It took me the better part of six months to finish this book – one I’ve been asked repeatedly to review. While I usually like to buzz through books as quickly as possible, I’m glad I took the time to read this one slowly and take in the arc of history and analysis that Dr. Heiser provides.
It’s that time again you, guys. Time for another Ask Anything theology episode! I low-key love these episodes so much… because I love anything that’s rapid fire and I can get through a lot at once! Which is probably saying a little bit about my personality – I feel you get more bang for your buck because you’re getting multiple topics in short, little snippets each episode. You feel me?

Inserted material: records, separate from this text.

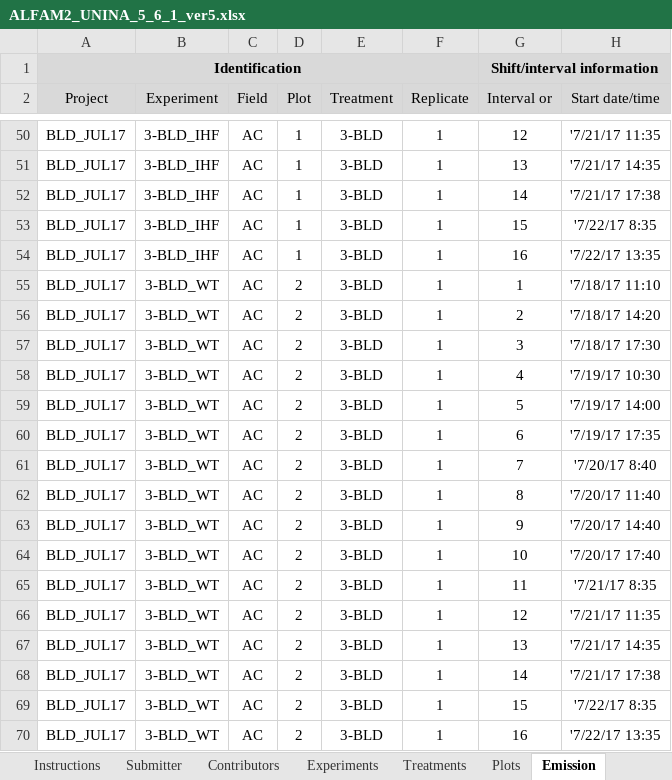
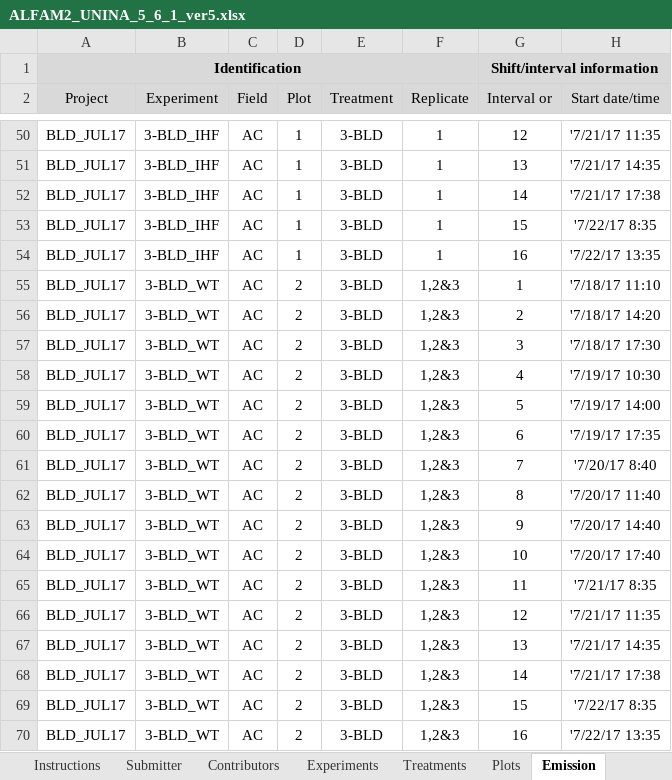
Before and after one commit to AU-BCE-EE/ALFAM2-data, an Excel workbook: data - submitted/03/UNINA/ALFAM2_UNINA_5_6_1_ver5.xlsx, sheet Emission, drawn as a sheet; only a part is shown, gaps mark what is left out; values as stored, in another font and other column widths than the file's, no borders; the diff covers the shown part only; the diff names each change by its address in the sheet, - before the commit and + after, or states it on an @@ line.

```diff
--- a/data - submitted/03/UNINA/ALFAM2_UNINA_5_6_1_ver5.xlsx (sheet Emission)
+++ b/data - submitted/03/UNINA/ALFAM2_UNINA_5_6_1_ver5.xlsx (sheet Emission)
-F55:F70 (Replicate): 1
+F55:F70 (Replicate): 1,2&3
```
Also changed, not shown: 17 edited cells elsewhere in this sheet, sheet Data ChangeLog, sheet Plots, formulas that keep their value, 2 other files.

It’s no secret here at Every Woman a Theologian: we want readers equipped to study the Bible independently, free of props and narrative. Learning how to study the Bible and seek God’s face without a scripted study is a skill set every Christian should cultivate. And that said… structured Bible studies also serve a purpose! A well written guided study can be immensely helpful for new believers, during a break from inductive study, or for going through a deep dive on a topic.
For the past five and a half years we’ve been actively teaching our kids (at the time of writing, ages almost 6, 4, and 1) to sit through church. When this is mentioned, I’m inevitably asked a series of questions:

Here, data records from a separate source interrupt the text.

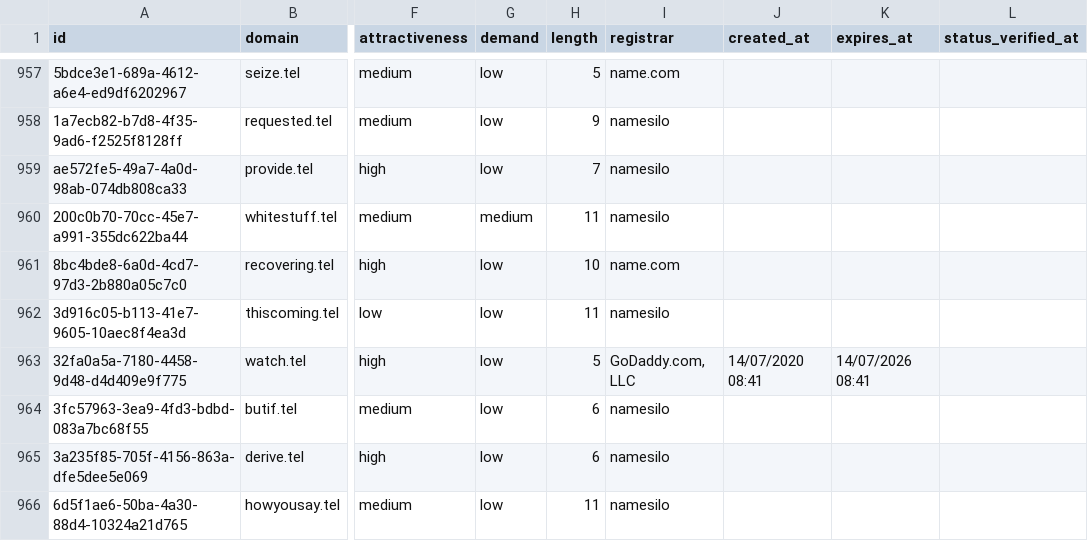
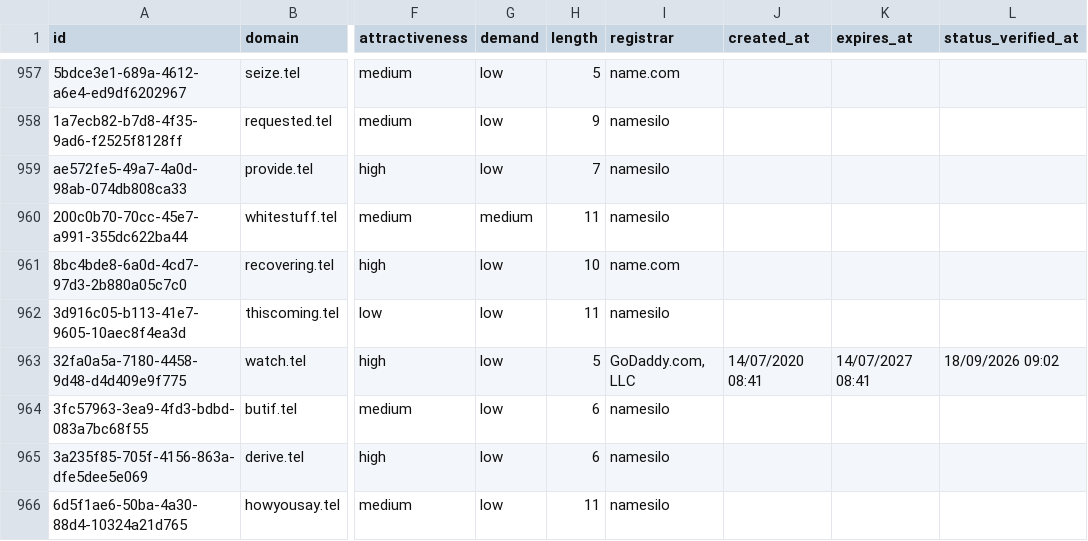
Before and after one commit to UniqueDomains/tel-oneword-domains, a CSV file: tel.csv, drawn as a sheet; only a part is shown, gaps mark what is left out; the diff names each change by its address in the sheet, - before the commit and + after, or states it on an @@ line.

Commit message:
Domains update

```diff
--- a/tel.csv
+++ b/tel.csv
-K963 (expires_at): 14/07/2026 08:41
+K963 (expires_at): 14/07/2027 08:41
-L963 (status_verified_at): (empty)
+L963 (status_verified_at): 18/09/2026 09:02
```
Also changed, not shown: 1 other file.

“Do you not like Sunday school?”
“Don’t you want a break?”
“Why would you do that?”
“Aren’t you afraid of what people think about your kids staying in adult service?”
A few weeks ago I answered questions about hospitality on Instagram. The questions and my answers were not saved, so I am sharing some of what I said here in a blog post for permanent reference! The topic of hospitality is near and dear to my heart. I truly believe it is both a lost art and a gospel mandate; people are most comfortable opening up their hearts and lives in context of a home. Further, most Christians know they should share and live their faith in community, but because hospitality is not prioritized, this faith-sharing never actually happens.
My struggle with PPA after Ivan’s birth was much worse than it was with either of my girls. It came at night in waves. Just as I was about to go to sleep, I would have intrusive thoughts about Ivan suffocating. Or my girls running into the road. Of me falling down the stairs with the baby in my arms. I would wake up gasping and crying as Josh reached out to calm me, holding my head and praying me back to sleep.
“Put simply, the contemplative life is the steady gaze of the soul upon the God who loves us. It is “an intimate sharing between friends,” to use the words of Teresa of Avila.” That’s how contemplation is described by Renovare, the ministry founded by spiritual disciplines expert and lifelong pastor, Richard Foster.
Every few episodes in our current podcast series is a quick compilation of Ask Anything Monday questions. I answer these rapid fire, covering a range of ideas and topics sent in by you! In this episode, we talk about:
dating for experience versus dating for marriage
friendships with non Christians
why charismatics are accused of being New Age
the origins of Mennonite churches
In this long awaited episode – a transcription of my Discernment 101 classes – I break down some of the essential pieces for discerning through Christian content online, in books, and in conversations using Albert Mohler’s theological triage method and my own hacks for determining theological bias.